“Margaret Cousins (1878-1954) in India and Ireland: Revisiting Suffragettes, National Ideals and Anti Imperialist Politics”

Years 1915-1916 hold special significance in the history of India and Ireland. Politically, the radical anti imperialist groups acquired confidence in the belief that revolution was achievable through armed uprising. Historians of anti imperialist movements (Chandra:1989; Josh:1992; Mukherjee:2005; Malley:2008) have pointed out to the international impact on the Indian freedom movement. The presence of VV Giri in Ireland and of Margaret Cousins in India during 1916 is highly significant. Their unique international experiences prepared them for an anti colonial methodology which included constitutionalism, Gandhian Satyagraha (passive resistance) and socialism. Margaret, an Irish suffragette and a founder of Irish Women’s Franchise League (1908) with Hanna Sheehy Skeffington, sailed for India with her husband, James, when the suffragette activism was at its peak.

This paper seeks to explore how feminist scholars have attempted to ‘put women into history’ in Ireland (Murphy:1992; Daly:2008;Paseta:2013;Urqhart:2001) and India (Basu:1990; Forbes:1996; Kumar:1993). I will focus on the period from 1916 till 936 when Margaret and James were actively engaged in the political life of India. I seek to address three themes – one, the question of politics of collectivity; second, creation of national ideals and thirdly, issues of economic reconstruction.

Dr Jyoti Atwal is Associate Professor, Centre for Historical Studies, School of Social Sciences, Jawaharlal Nehru University, New Delhi, India & Adjunct Professor, Department of History, Faculty of Arts, Humanities and Social Sciences, University of Limerick, Ireland (September 2017- August 2022).

She engages with issues pertaining to Indian women in the reformist, nationalist and contemporary perspectives; socio cultural and religious aspects of women’s lives in colonial and post colonial India; women’s  agenda and the nation; autobiographies of women and narratives of the personal and the political domains; politics of representations of gender relations in colonial India; dalit (low caste) women’s history.

She has recently published a book entitled Real and Imagined Widows: Gender Relations in Colonial North India, Delhi: Primus, 2016. She has recently introduced a new course on Women in Ireland: Reforms, Movements and Revolutions (1840-1930)’ for post graduate students at JNU.

Currently, Dr Atwal is researching on an Irish suffragist in colonial India – Margaret Cousins (1878-1954). She has been a Visiting Faculty at Dublin City University in 2013; Trinity College Dublin Long Room Fellow in 2012. She is a member of the executive team of the India Studies Centre Cork at University College Cork and a member of the editorial board of Women’s History Review (UK, Routledge).

Art Exhibition

‘The Trial’: a visual art exhibition which focuses on the experiences of those who have worked in the Irish penal system in the 19th and 20th centuries.
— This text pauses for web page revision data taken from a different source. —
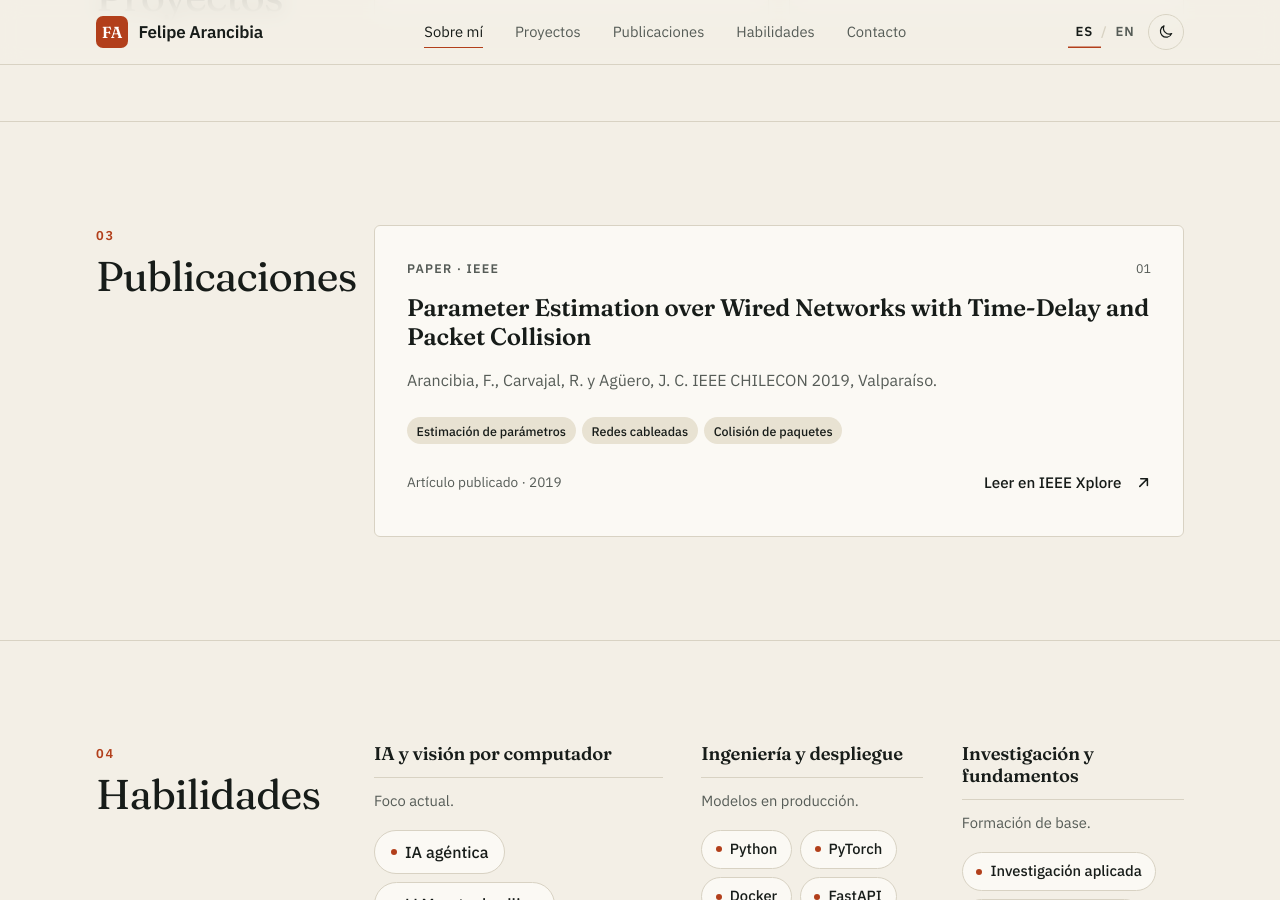
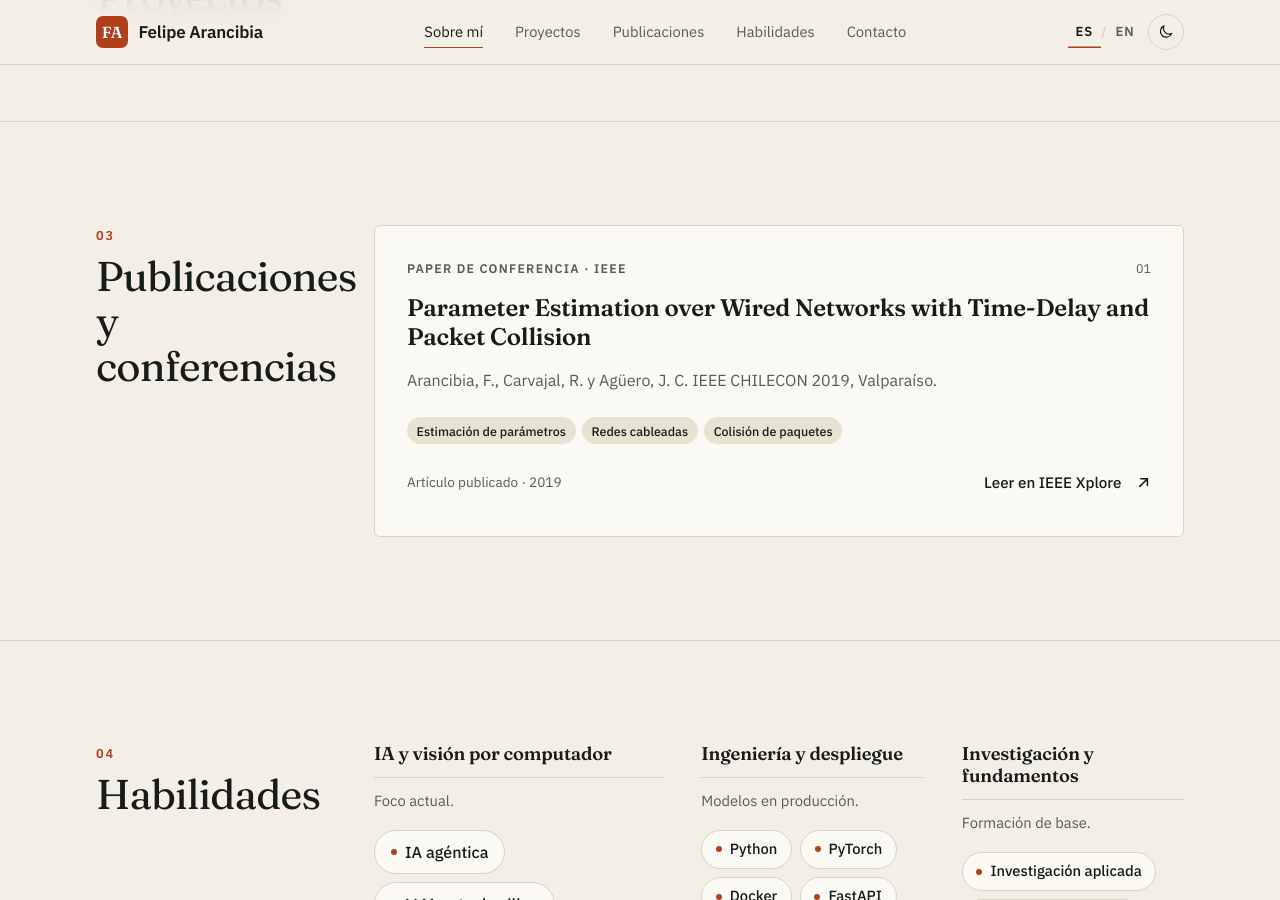
Before and after one commit to Felipearancibia94/felipearancibia94.github.io, a Jekyll site: the page index.html, which Jekyll copies as it is, in a window 1280 px wide and 900 px high, scrolled down 3194 px. Built offline with Jekyll 4.4.1, drawn with Linux system fonts in a browser that asks for light colours.

Commit message:
refactor: une publicaciones y conferencias en una sola sección
Co-Authored-By: Claude Sonnet 5.5 <noreply@anthropic.com>
Claude-Session: https://claude.ai/code/session_01TWhzNQ9UdPHwkGND6uCkmK

```diff
--- a/en/index.html
+++ b/en/index.html
@@ -569,12 +569,12 @@
         <div class="section-grid">
           <div class="section-head reveal">
             <span class="section-num">03</span>
-            <h2 id="h-publicaciones">Publications</h2>
+            <h2 id="h-publicaciones">Publications and conferences</h2>
           </div>
           <div class="section-body">
             <ul class="projects" role="list">
               <li class="card card--link card--wide reveal">
-                <div class="card-top"><span class="card-kind">Paper · IEEE</span><span class="card-idx">01</span></div>
+                <div class="card-top"><span class="card-kind">Conference paper · IEEE</span><span class="card-idx">01</span></div>
                 <h3>Parameter Estimation over Wired Networks with Time-Delay and Packet Collision</h3>
                 <p>Arancibia, F., Carvajal, R. and Agüero, J. C. IEEE CHILECON 2019, Valparaíso.</p>
                 <ul class="stack" aria-label="Stack">
--- a/index.html
+++ b/index.html
@@ -569,12 +569,12 @@
         <div class="section-grid">
           <div class="section-head reveal">
             <span class="section-num">03</span>
-            <h2 id="h-publicaciones">Publicaciones</h2>
+            <h2 id="h-publicaciones">Publicaciones y conferencias</h2>
           </div>
           <div class="section-body">
             <ul class="projects" role="list">
               <li class="card card--link card--wide reveal">
-                <div class="card-top"><span class="card-kind">Paper · IEEE</span><span class="card-idx">01</span></div>
+                <div class="card-top"><span class="card-kind">Paper de conferencia · IEEE</span><span class="card-idx">01</span></div>
                 <h3>Parameter Estimation over Wired Networks with Time-Delay and Packet Collision</h3>
                 <p>Arancibia, F., Carvajal, R. y Agüero, J. C. IEEE CHILECON 2019, Valparaíso.</p>
                 <ul class="stack" aria-label="Stack">
```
It explores human rights and healthcare in the Irish criminal justice system.

UCD historians Catherine Cox and Fiachra Byrne have collaborated with men from the Bridge Project, Dublin to create this unique installation.

The exhibition ran from 18-23 April 2018 at the Old Courthouse in Kilmainham Gaol Museum.
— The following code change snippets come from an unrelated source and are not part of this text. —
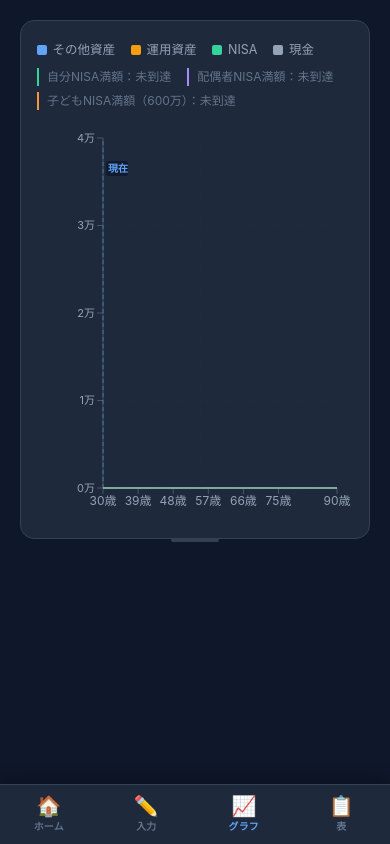
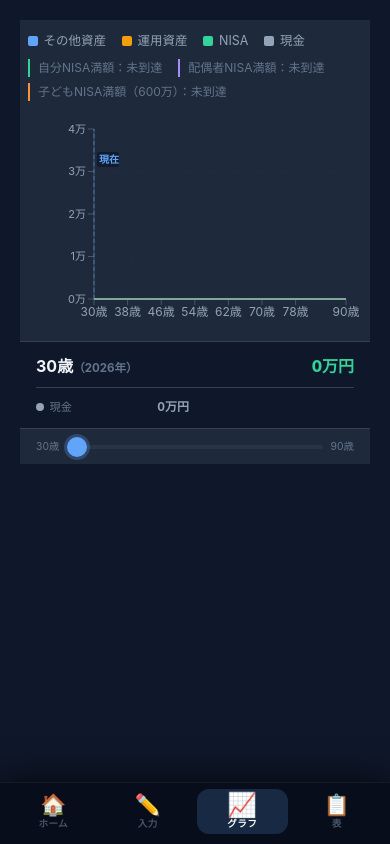
Before and after one commit to yoshidatakato/nisa-simulator, a React (Vite) app: page / in a window 390 px wide. Both pictures are taken after a click on the button "📈 グラフ". Built offline with nearby package versions, Linux system fonts and the light colour scheme.

Commit message:
グラフレイアウト・タブデザイン・表改善

```diff
--- a/src/App.css
+++ b/src/App.css
@@ -446,6 +446,9 @@ body {
   width: 64px;
 }
 
+/* ===== PC用：モバイル専用パネルは非表示 ===== */
+.panel-chart-mobile { display: none; }
+
 /* ===== モバイルタブナビゲーション ===== */
 .tab-nav {
   display: none; /* PCでは非表示 */
@@ -466,18 +469,27 @@ body {
 }
 
 @media (max-width: 768px) {
-  /* ── タブバー ── */
+  /* モバイルでPC用を隠す */
+  .panel-chart-pc     { display: none !important; }
+  .panel-chart-mobile { display: block !important; }
+
+  /* ── タブバー（リデザイン） ── */
   .tab-nav {
     display: flex;
     position: fixed;
     bottom: 0;
     left: 0;
     right: 0;
-    height: 60px;
-    background: var(--bg-surface);
-    border-top: 1px solid var(--border);
+    height: auto;
+    min-height: 62px;
+    padding: 6px 8px max(10px, env(safe-area-inset-bottom));
+    background: rgba(8, 14, 28, 0.96);
+    backdrop-filter: blur(24px);
+    -webkit-backdrop-filter: blur(24px);
+    border-top: 1px solid rgba(255,255,255,0.06);
     z-index: 100;
-    box-shadow: 0 -4px 16px rgba(0,0,0,0.3);
+    box-shadow: 0 -8px 32px rgba(0,0,0,0.5);
+    gap: 4px;
   }
   .tab-btn {
     flex: 1;
@@ -485,18 +497,33 @@ body {
     flex-direction: column;
     align-items: center;
     justify-content: center;
-    gap: 2px;
+    gap: 3px;
     background: none;
     border: none;
     cursor: pointer;
-    color: var(--text-muted);
-    padding: 0;
-    transition: color var(--transition);
+    color: #475569;
+    padding: 6px 4px 5px;
+    border-radius: 12px;
+    transition: color 0.2s ease, background 0.2s ease, transform 0.15s ease;
     -webkit-tap-highlight-color: transparent;
   }
-  .tab-btn--active { color: var(--accent-blue); }
-  .tab-icon  { font-size: 1.25rem; line-height: 1; }
-  .tab-label { font-size: 0.62rem; font-weight: 600; letter-spacing: 0.02em; }
+  .tab-btn--active {
+    color: #fff;
+    background: rgba(96,165,250,0.18);
+  }
+  .tab-btn--active .tab-icon { transform: scale(1.15); }
+  .tab-icon {
+    font-size: 1.3rem;
+    line-height: 1;
+    transition: transform 0.2s ease;
+    display: block;
+  }
+  .tab-label {
+    font-size: 0.6rem;
+    font-weight: 700;
+    letter-spacing: 0.04em;
+    line-height: 1;
+  }
 
   /* コンテンツがタブバーに隠れないよう余白 */
   .app { padding-bottom: 60px; }
@@ -722,3 +749,131 @@ body {
   color: var(--accent-blue);
   margin-top: 0.05rem;
 }
+
+/* ===== MobileChartPanel ===== */
+.mcp-wrap {
+  display: flex;
+  flex-direction: column;
+  height: 100%;
+  overflow: hidden;
+}
+
+/* グラフエリア */
+.mcp-chart-area {
+  flex-shrink: 0;
+  background: var(--bg-surface);
+  border-bottom: 1px solid var(--border);
+}
+.mcp-chart-area .chart-card {
+  border-radius: 0;
+  border: none;
+  padding: 0.75rem 0.5rem 0.5rem;
+}
+
+/* 資産内訳 */
+.mcp-breakdown {
+  flex: 1;
+  overflow-y: auto;
+  padding: 0.75rem 1rem;
+  background: var(--bg-base);
+}
+.mcp-bd-header {
+  display: flex;
+  align-items: baseline;
+  gap: 0.5rem;
+  margin-bottom: 0.65rem;
+  border-bottom: 1px solid var(--border);
+  padding-bottom: 0.55rem;
+}
+.mcp-bd-age {
+  font-size: 1rem;
+  font-weight: 700;
+  color: var(--text-primary);
+}
+.mcp-bd-year {
+  font-size: 0.72rem;
+  color: var(--text-muted);
+}
+.mcp-bd-total {
+  margin-left: auto;
+  font-size: 1rem;
+  font-weight: 800;
+  color: var(--accent-green);
+  font-variant-numeric: tabular-nums;
+}
+.mcp-bd-grid {
+  display: grid;
+  grid-template-columns: 1fr 1fr;
+  gap: 0.45rem 0.75rem;
+}
+.mcp-bd-item {
+  display: flex;
+  align-items: center;
+  gap: 0.35rem;
+}
+.mcp-bd-dot {
+  width: 8px;
+  height: 8px;
+  border-radius: 50%;
+  flex-shrink: 0;
+}
+.mcp-bd-label {
+  font-size: 0.7rem;
+  color: var(--text-muted);
+  flex: 1;
+  white-space: nowrap;
+}
+.mcp-bd-val {
+  font-size: 0.75rem;
+  font-weight: 700;
+  color: var(--text-secondary);
+  font-variant-numeric: tabular-nums;
+  white-space: nowrap;
+}
+
+/* 年齢スライダー */
+.mcp-slider-wrap {
+  flex-shrink: 0;
+  display: flex;
+  align-items: center;
+  gap: 0.5rem;
+  padding: 0.6rem 1rem;
+  background: var(--bg-surface);
+  border-top: 1px solid var(--border);
+}
+.mcp-sl-edge {
+  font-size: 0.65rem;
+  color: var(--text-muted);
+  white-space: nowrap;
+}
+.mcp-slider {
+  flex: 1;
+  -webkit-appearance: none;
+  appearance: none;
+  height: 4px;
+  border-radius: 2px;
+  background: var(--bg-elevated);
+  outline: none;
+  cursor: pointer;
+}
+.mcp-slider::-webkit-slider-thumb {
+  -webkit-appearance: none;
+  width: 20px;
+  height: 20px;
+  border-radius: 50%;
+  background: var(--accent-blue);
+  box-shadow: 0 0 0 3px rgba(96,165,250,0.25);
+  cursor: pointer;
+  transition: box-shadow 0.15s ease;
+}
+.mcp-slider::-webkit-slider-thumb:active {
+  box-shadow: 0 0 0 6px rgba(96,165,250,0.3);
+}
+.mcp-slider::-moz-range-thumb {
+  width: 20px;
+  height: 20px;
+  border-radius: 50%;
+  background: var(--accent-blue);
+  border: none;
+  cursor: pointer;
+}
--- a/src/App.jsx
+++ b/src/App.jsx
@@ -4,6 +4,7 @@ import InputPanel from './components/InputPanel';
 import AssetChart from './components/AssetChart';
 import AssetTable from './components/AssetTable';
 import HomeTab from './components/HomeTab';
+import MobileChartPanel from './components/MobileChartPanel';
 import { simulate } from './utils/simulation';
 
 const DEFAULT_INPUTS = {
@@ -12,6 +13,8 @@ const DEFAULT_INPUTS = {
   cashSavings:          0,
   nisaBalance:          0,
   nisaRate:           0.05,
+  nisaSpouseBalance:    0,
+  nisaSpouseBalRate:  0.05,
   investBalance:        0,
   investRate:         0.05,
   otherAssets:          0,
@@ -96,8 +99,10 @@ export default function App() {
             />
           </div>
 
-          {/* グラフ */}
+          {/* グラフ（PC: リサイズ可能なAssetChart / モバイル: MobileChartPanel） */}
           <div className="panel-chart">
+            {/* PC用 */}
+            <div className="panel-chart-pc">
               <AssetChart
                 data={data}
                 currentAge={inputs.currentAge}
@@ -113,6 +118,17 @@ export default function App() {
                 onMouseDown={(e) => { e.preventDefault(); startDrag(e.clientY); }}
                 onTouchStart={(e) => startDrag(e.touches[0].clientY)}
               />
+            </div>
+            {/* モバイル用 */}
+            <div className="panel-chart-mobile">
+              <MobileChartPanel
+                data={data}
+                inputs={inputs}
+                selfFullAge={selfFullAge}
+                spouseFullAge={spouseFullAge}
+                childFullAge={childFullAge}
+              />
+            </div>
           </div>
 
           {/* 表 */}
--- a/src/components/AssetChart.jsx
+++ b/src/components/AssetChart.jsx
@@ -76,7 +76,7 @@ function RefLabel({ viewBox, text, color, yOffset = 0 }) {
   );
 }
 
-export default function AssetChart({ data, currentAge, spouseAge, fireAge, selfFullAge, spouseFullAge, childFullAge, chartHeight = 400 }) {
+export default function AssetChart({ data, currentAge, spouseAge, fireAge, selfFullAge, spouseFullAge, childFullAge, chartHeight = 400, highlightAge = null }) {
   if (!data?.length) return null;
 
   // 配偶者の実年齢に変換（spouseAge が設定されている場合）
@@ -198,6 +198,15 @@ export default function AssetChart({ data, currentAge, spouseAge, fireAge, selfF
             />
           )}
 
+          {/* スライダー選択年齢ライン（モバイル用） */}
+          {highlightAge != null && highlightAge !== currentAge && (
+            <ReferenceLine
+              x={highlightAge}
+              stroke="#ffffff55"
+              strokeWidth={2}
+            />
+          )}
+
           {/* 積み上げエリア（下から順） */}
           {CHART_LAYERS.map((l) => (
             <Area
--- a/src/components/InputPanel.jsx
+++ b/src/components/InputPanel.jsx
@@ -228,6 +228,13 @@ export default function InputPanel({ inputs, set }) {
         onRate={(v) => set('nisaRate', v)}
       />
       <AssetRow
+        label="配偶者のNISA累計積立額" note="利回り" placeholder="例：50"
+        amount={inputs.nisaSpouseBalance}
+        onAmount={(v) => set('nisaSpouseBalance', v)}
+        rate={inputs.nisaSpouseBalRate}
+        onRate={(v) => set('nisaSpouseBalRate', v)}
+      />
+      <AssetRow
         label="運用資産・株式など" note="利回り" placeholder="例：200"
         amount={inputs.investBalance}
         onAmount={(v) => set('investBalance', v)}
--- /dev/null
+++ b/src/components/MobileChartPanel.jsx
@@ -0,0 +1,82 @@
+import React, { useState } from 'react';
+import AssetChart from './AssetChart';
+import { formatMan } from '../utils/simulation';
+
+const THIS_YEAR = new Date().getFullYear();
+
+const ITEMS = [
+  { key: 'cash',        label: '現金',      color: '#94a3b8' },
+  { key: 'selfNisa',    label: '自分NISA',  color: '#34d399' },
+  { key: 'spouseNisa',  label: '配偶者NISA',color: '#a78bfa' },
+  { key: 'childNisa',   label: '子NISA',    color: '#fb923c' },
+  { key: 'growth',      label: '成長投資枠', color: '#2dd4bf' },
+  { key: 'invest',      label: '運用資産',  color: '#f59e0b' },
+  { key: 'other',       label: 'その他',    color: '#60a5fa' },
+];
+
+export default function MobileChartPanel({
+  data, inputs, selfFullAge, spouseFullAge, childFullAge,
+}) {
+  const minAge = data?.[0]?.age ?? inputs.currentAge;
+  const maxAge = data?.[data.length - 1]?.age ?? 90;
+
+  const [selectedAge, setSelectedAge] = useState(inputs.currentAge);
+  const row = data?.find((r) => r.age === selectedAge) ?? data?.[0] ?? {};
+  const year = THIS_YEAR + (selectedAge - inputs.currentAge);
+
+  return (
+    <div className="mcp-wrap">
+      {/* ── グラフ ── */}
+      <div className="mcp-chart-area">
+        <AssetChart
+          data={data}
+          currentAge={inputs.currentAge}
+          spouseAge={inputs.spouseAge}
+          fireAge={inputs.fireAge}
+          selfFullAge={selfFullAge}
+          spouseFullAge={spouseFullAge}
+          childFullAge={childFullAge}
+          chartHeight={220}
+          highlightAge={selectedAge}
+        />
+      </div>
+
+      {/* ── 資産内訳 ── */}
+      <div className="mcp-breakdown">
+        <div className="mcp-bd-header">
+          <div className="mcp-bd-age">{selectedAge}歳
+            <span className="mcp-bd-year">（{year}年）</span>
+          </div>
+          <div className="mcp-bd-total">{formatMan(row.total)}円</div>
+        </div>
+        <div className="mcp-bd-grid">
+          {ITEMS.map(({ key, label, color }) => {
+            const val = row[key] ?? 0;
+            if (val === 0 && key !== 'cash') return null;
+            return (
+              <div key={key} className="mcp-bd-item">
+                <span className="mcp-bd-dot" style={{ background: color }} />
+                <span className="mcp-bd-label">{label}</span>
+                <span className="mcp-bd-val">{formatMan(val)}円</span>
+              </div>
+            );
+          })}
+        </div>
+      </div>
+
+      {/* ── 年齢スライダー ── */}
+      <div className="mcp-slider-wrap">
+        <span className="mcp-sl-edge">{minAge}歳</span>
+        <input
+          className="mcp-slider"
+          type="range"
+          min={minAge}
+          max={maxAge}
+          value={selectedAge}
+          onChange={(e) => setSelectedAge(Number(e.target.value))}
+        />
+        <span className="mcp-sl-edge">{maxAge}歳</span>
+      </div>
+    </div>
+  );
+}
--- a/src/utils/simulation.js
+++ b/src/utils/simulation.js
@@ -37,6 +37,8 @@ export function simulate(inputs) {
     cashSavings           = 0,
     nisaBalance           = 0,
     nisaRate              = 0.05,
+    nisaSpouseBalance     = 0,
+    nisaSpouseBalRate     = 0.05,
     investBalance         = 0,
     investRate            = 0.05,
     otherAssets           = 0,
@@ -66,7 +68,8 @@ export function simulate(inputs) {
   let nisaBase      = nisaBalance   || 0;
   let selfNisaAcc   = 0;
   let selfGrowthAcc = 0;
-  let spsNisaAcc    = 0;
+  let spsNisaBase   = nisaSpouseBalance || 0; // 配偶者の初期NISA残高
+  let spsNisaAcc    = 0;                      // 配偶者の月次積立累計
   let spsGrowthAcc  = 0;
   let childNisaAcc  = 0;
   let invest        = investBalance || 0;
@@ -81,9 +84,10 @@ export function simulate(inputs) {
   let childFullAge  = null;
 
   // ── 月次利回り ──
-  const mrNisa      = (nisaRate         || 0) / 12;
-  const mrNisaSelf  = (nisaSelfRate     || 0) / 12;
-  const mrNisaSps   = (nisaSpouseRate   || 0) / 12;
+  const mrNisa         = (nisaRate            || 0) / 12;
+  const mrNisaSelf     = (nisaSelfRate        || 0) / 12;
+  const mrNisaSpsBal   = (nisaSpouseBalRate   || 0) / 12; // 配偶者NISA残高の利回り
+  const mrNisaSps      = (nisaSpouseRate      || 0) / 12; // 配偶者NISA積立の利回り
   const mrNisaChild = (nisaChildRate    || 0) / 12;
   const mrGrowth    = (growthRate       || 0) / 12;
   const mrGrowthSps = (growthSpouseRate || 0) / 12;
@@ -108,6 +112,7 @@ export function simulate(inputs) {
         nisaBase      *= (1 + mrNisa);
         selfNisaAcc   *= (1 + mrNisaSelf);
         selfGrowthAcc *= (1 + mrGrowth);
+        spsNisaBase   *= (1 + mrNisaSpsBal);
         spsNisaAcc    *= (1 + mrNisaSps);
         spsGrowthAcc  *= (1 + mrGrowthSps);
         childNisaAcc  *= (1 + mrNisaChild);
@@ -163,14 +168,14 @@ export function simulate(inputs) {
 
       // ── 4%取り崩し（年末に適用）──
       // 対象：現金・その他以外の全運用資産（NISA + 成長投資枠 + 運用資産）
-      const totalInvested = nisaBase + selfNisaAcc + selfGrowthAcc + spsNisaAcc + spsGrowthAcc + childNisaAcc + invest;
+      const totalInvested = nisaBase + selfNisaAcc + selfGrowthAcc + spsNisaBase + spsNisaAcc + spsGrowthAcc + childNisaAcc + invest;
       if (isFire && totalInvested > 0) {
         const withdrawal = totalInvested * 0.04;
-        // 各バケットから比率按分で取り崩す
         const ratio = withdrawal / totalInvested;
         nisaBase      *= (1 - ratio);
         selfNisaAcc   *= (1 - ratio);
         selfGrowthAcc *= (1 - ratio);
+        spsNisaBase   *= (1 - ratio);
         spsNisaAcc    *= (1 - ratio);
         spsGrowthAcc  *= (1 - ratio);
         childNisaAcc  *= (1 - ratio);
@@ -185,17 +190,18 @@ export function simulate(inputs) {
     const rNisaBase   = Math.round(nisaBase);
     const rSelfNisa   = Math.round(selfNisaAcc);
     const rSelfGrowth = Math.round(selfGrowthAcc);
+    const rSpsNisaBase = Math.round(spsNisaBase);
     const rSpsNisa    = Math.round(spsNisaAcc);
     const rSpsGrowth  = Math.round(spsGrowthAcc);
     const rChild      = Math.round(childNisaAcc);
     const rInvest     = Math.round(invest);
 
-    const nisaTot = rNisaBase + rSelfNisa + rSelfGrowth + rSpsNisa + rSpsGrowth + rChild;
+    const nisaTot = rNisaBase + rSelfNisa + rSelfGrowth + rSpsNisaBase + rSpsNisa + rSpsGrowth + rChild;
 
     data.push({
       age:    age0 + t,
       cash:   rCash,
-      nisa:   rNisaBase + rSelfNisa + rSpsNisa + rChild,
+      nisa:   rNisaBase + rSelfNisa + rSpsNisaBase + rSpsNisa + rChild,
       growth: rSelfGrowth + rSpsGrowth,
       invest: rInvest,
       other,
@@ -203,7 +209,7 @@ export function simulate(inputs) {
       // ツールチップ用（個別内訳）
       selfNisa:    rNisaBase + rSelfNisa,
       selfGrowth:  rSelfGrowth,
-      spouseNisa:  rSpsNisa,
+      spouseNisa:  rSpsNisaBase + rSpsNisa,
       spouseGrowth:rSpsGrowth,
       childNisa:   rChild,
       // グラフ用
```
Lines whose indentation alone changed are shown as unchanged.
See for more details about the project.


Double Book Launch

The Irish Legal History Society was delighted to announce the official launch of two recent publications in January 2018: Juries in Ireland:Laypersons and Law in the Long Nineteenth Century by Dr Niamh Howlin & Guardian of the Treaty: The Privy Council Appeal and Irish Sovereignty by Dr Thomas Mohr

The books were launched at a special event at the UCD Sutherland School of Law on Tuesday 30 January 2018.  Professor Hector MacQueen of  Edinburgh Law School, delivered a lecture entitled ‘Reflections on Legal History.’


pictured: Dr Niamh Howlin, Dr Thomas Mohr, Professor Hector MacQueen and Ted.